High voltage on patchcords?! was: RE: More tubes

Rene Schmitz uzs159 at uni-bonn.de
Thu Nov 25 11:09:30 CET 1999

At 11:12 24.11.99 +0100, Haible Juergen wrote:
>	>Patch cords are an issue I had not considered yet. 
>	>Converting all of the inputs and outputs to lower voltages 
>	>seems impractical to me, 
>Wouldn't dividing outputs down by 1:5 be safe enough, and
>still hot enough to drive the next tube stage ? (Thinking of 
>all these passive tone controls between the gain stages
>of guitar amps ...)

Safety first !!! Never run a hot signal thru a connector which you can
touch !! 
Some might say: "I'm carefull", but on that rare occasion, where you were
unattentive, it zaps you and possibly you get a heart attack. Its a flirt
with desaster!

In many multistage VT-amps the plate voltage *has* to be divided down. A
single gain stage might give you a gain of 50-80. But on the same time,
your peak to peak voltage level must be less than the cathode voltage.
Otherwise you will "forward bias" the grid ,makeing it act as a VT-diode.
The grid must usually be negative against the cathode. Running 60Vpp
levels, (on a assumed 1V input, g=60.) you would have to put the cathode on
at least 60V, when you don't want grid current. Usually the cathodes are
held only 1-2V above ground, the maximum input voltage swing is 1-2Vpp! In
many guitar (pre)amps, there is gainwise no necessity for two or three
stages, the extra tubes are used for the "loss" of the frequency control. A
single stage usually suffices to drive the poweramp. The unsymetrical
loading of the previous stage which occurs when the grid current sets in
(and the load impedance varies), may be a pleasant effect.

With just one triode we can amplify the signal back to a hot level. For
control voltages I propose to use a 0..10V range. Amplifing control
voltages to high level with semiconductors seems OK for me, where a linear
gain is needed. Or where the voltage must go near zero (ADSR...). There is
a nice circuit in Nationals AN-72 which can do that with 1/4 LM3900 and one
HV-transistor. The advantage is that using lower levels but slightly
increased complexity, makes it safe for you or anyone who plays with it.
And you can easily interface it to your existing synthesizers. 

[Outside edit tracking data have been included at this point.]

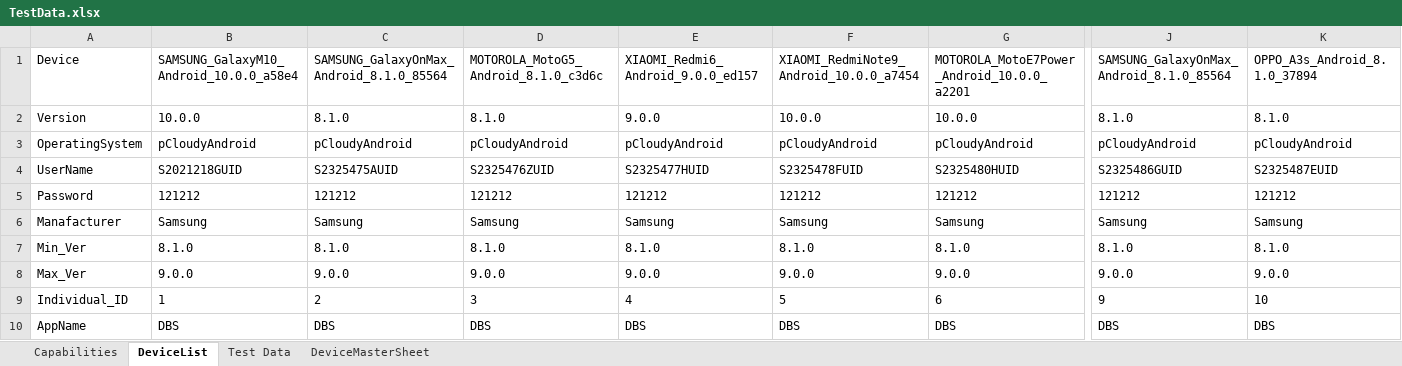
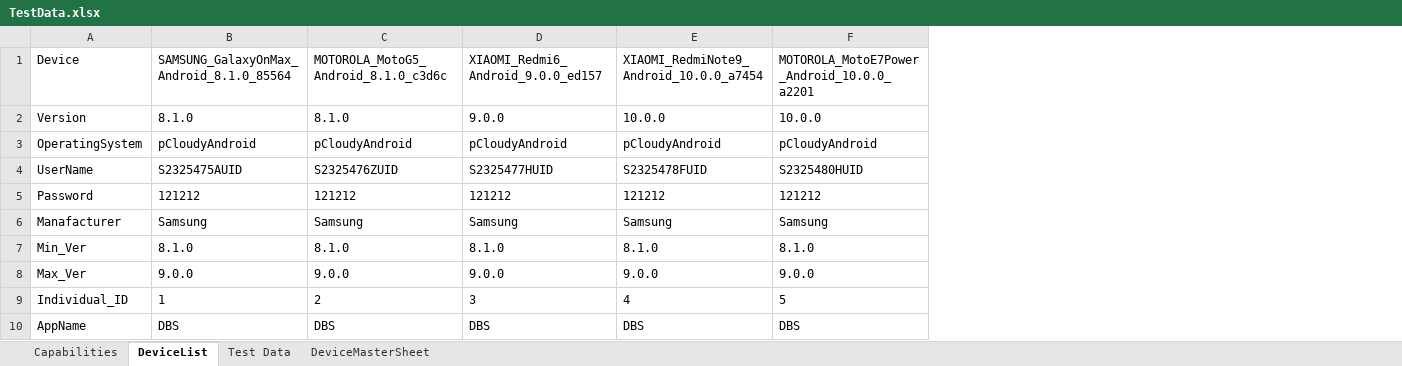
Before and after one commit to CresTechGlobalPractice/DBS_Automation, an Excel workbook: ExecutionTestData/3/TestData.xlsx, sheet DeviceList, drawn as a sheet; only a part is shown, gaps mark what is left out; values as stored, in another font and other column widths than the file's, no borders; removed rows and columns are numbered as before the commit, all else as after; the diff covers the shown part only; the diff names each change by its address in the sheet, - before the commit and + after, or states it on an @@ line.

```diff
--- a/ExecutionTestData/3/TestData.xlsx (sheet DeviceList)
+++ b/ExecutionTestData/3/TestData.xlsx (sheet DeviceList)
-column B, rows 1-10: SAMSUNG_GalaxyM10_Android_10.0.0_a58e4 | 10.0.0 | pCloudyAndroid | S2021218GUID | 121212 | Samsung | 8.1.0 | 9.0.0 | 1 | DBS
-column J, rows 1-10: SAMSUNG_GalaxyOnMax_Android_8.1.0_85564 | 8.1.0 | pCloudyAndroid | S2325486GUID | 121212 | Samsung | 8.1.0 | 9.0.0 | 9 | DBS
-column K, rows 1-10: OPPO_A3s_Android_8.1.0_37894 | 8.1.0 | pCloudyAndroid | S2325487EUID | 121212 | Samsung | 8.1.0 | 9.0.0 | 10 | DBS
-B9: 2
+B9: 1
-C9: 3
+C9: 2
-D9: 4
+D9: 3
-E9: 5
+E9: 4
-F9: 6
+F9: 5
```
Also changed, not shown: 2 edited cells elsewhere in this sheet, ExecutionTestData/1/TestData.xlsx, ExecutionTestData/2/TestData.xlsx, 1 other file.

Why draw artificial borders thru the circuit technology? Use whatever suits
your needs and tastes. Use of semiconductors within a tube circuit is not a

The whole point of my VTVCO is that the interface is safe, while providing
compatibility with existing circuits.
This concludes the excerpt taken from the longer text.